Every line in the entries where "course" is found should be copied.

Input material
=======

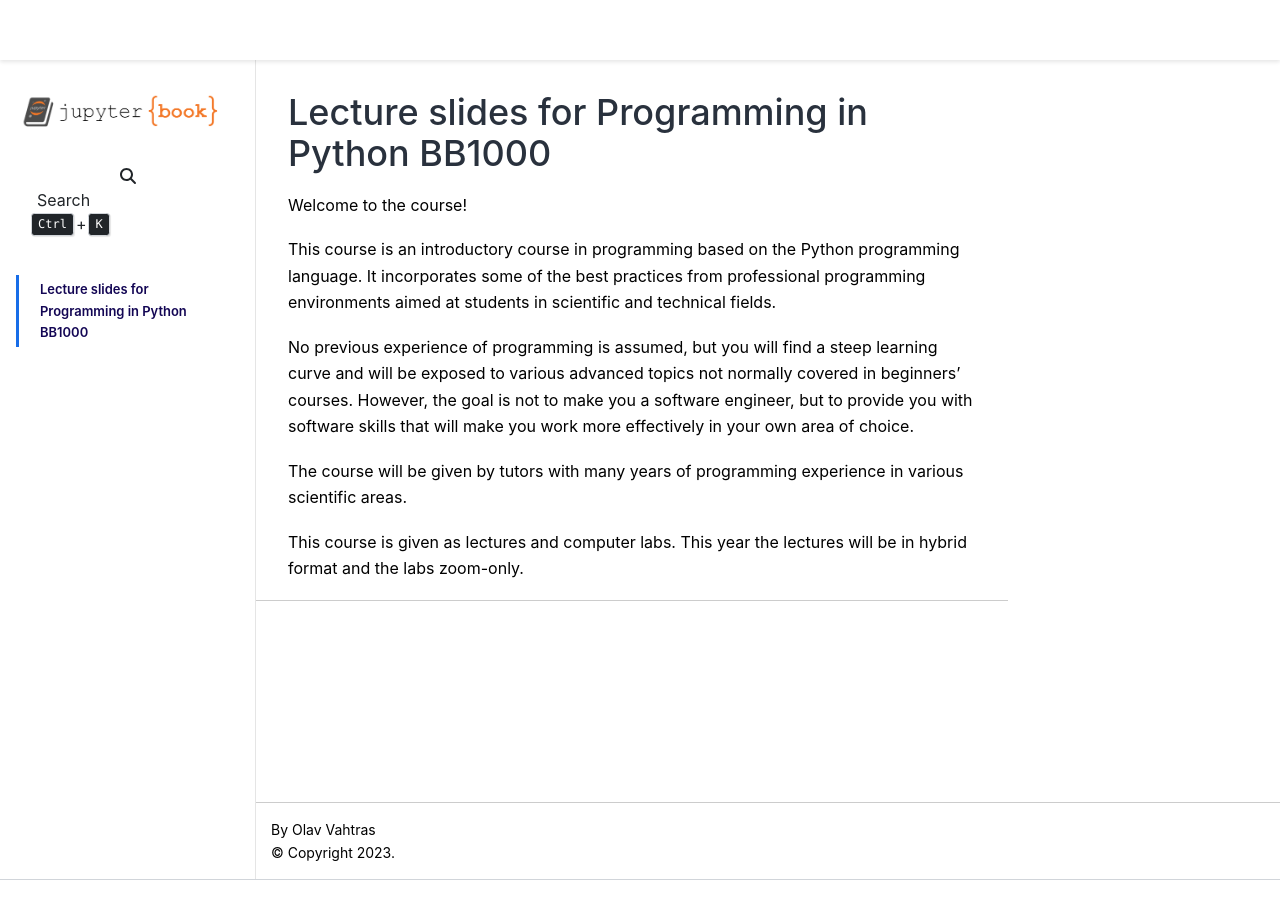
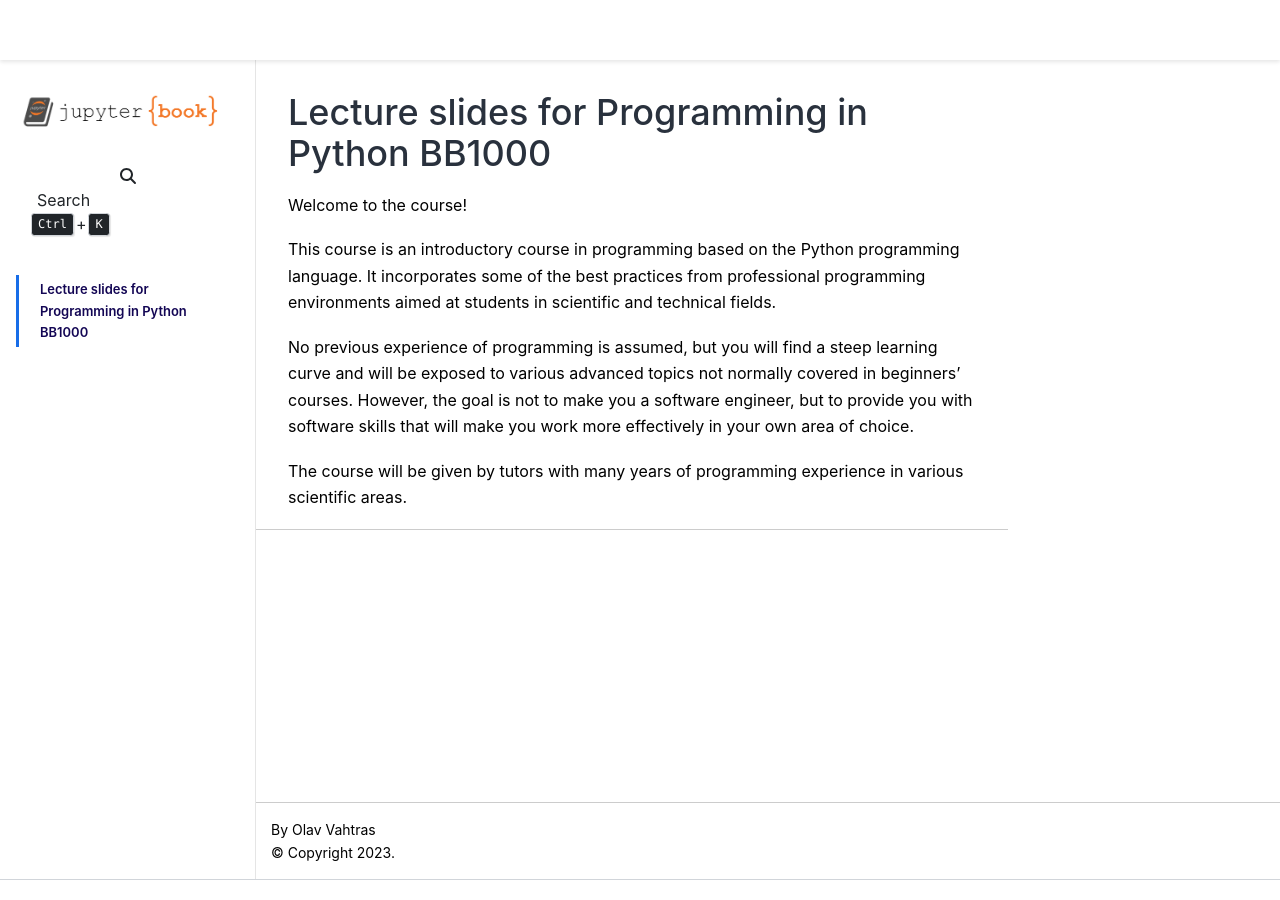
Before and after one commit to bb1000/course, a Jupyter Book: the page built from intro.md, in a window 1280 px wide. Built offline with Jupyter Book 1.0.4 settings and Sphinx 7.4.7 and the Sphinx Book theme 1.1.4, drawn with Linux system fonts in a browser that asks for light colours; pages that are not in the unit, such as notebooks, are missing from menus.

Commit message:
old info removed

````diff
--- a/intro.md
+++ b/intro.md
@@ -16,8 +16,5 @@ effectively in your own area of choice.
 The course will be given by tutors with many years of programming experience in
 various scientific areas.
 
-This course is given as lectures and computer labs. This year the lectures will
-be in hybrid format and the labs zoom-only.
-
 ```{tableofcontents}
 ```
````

=======

Expected answer
Before and after one commit to bb1000/course, a Jupyter Book: the page built from intro.md, in a window 1280 px wide. Built offline with Jupyter Book 1.0.4 settings and Sphinx 7.4.7 and the Sphinx Book theme 1.1.4, drawn with Linux system fonts in a browser that asks for light colours; pages that are not in the unit, such as notebooks, are missing from menus.
 The course will be given by tutors with many years of programming experience in
-This course is given as lectures and computer labs. This year the lectures will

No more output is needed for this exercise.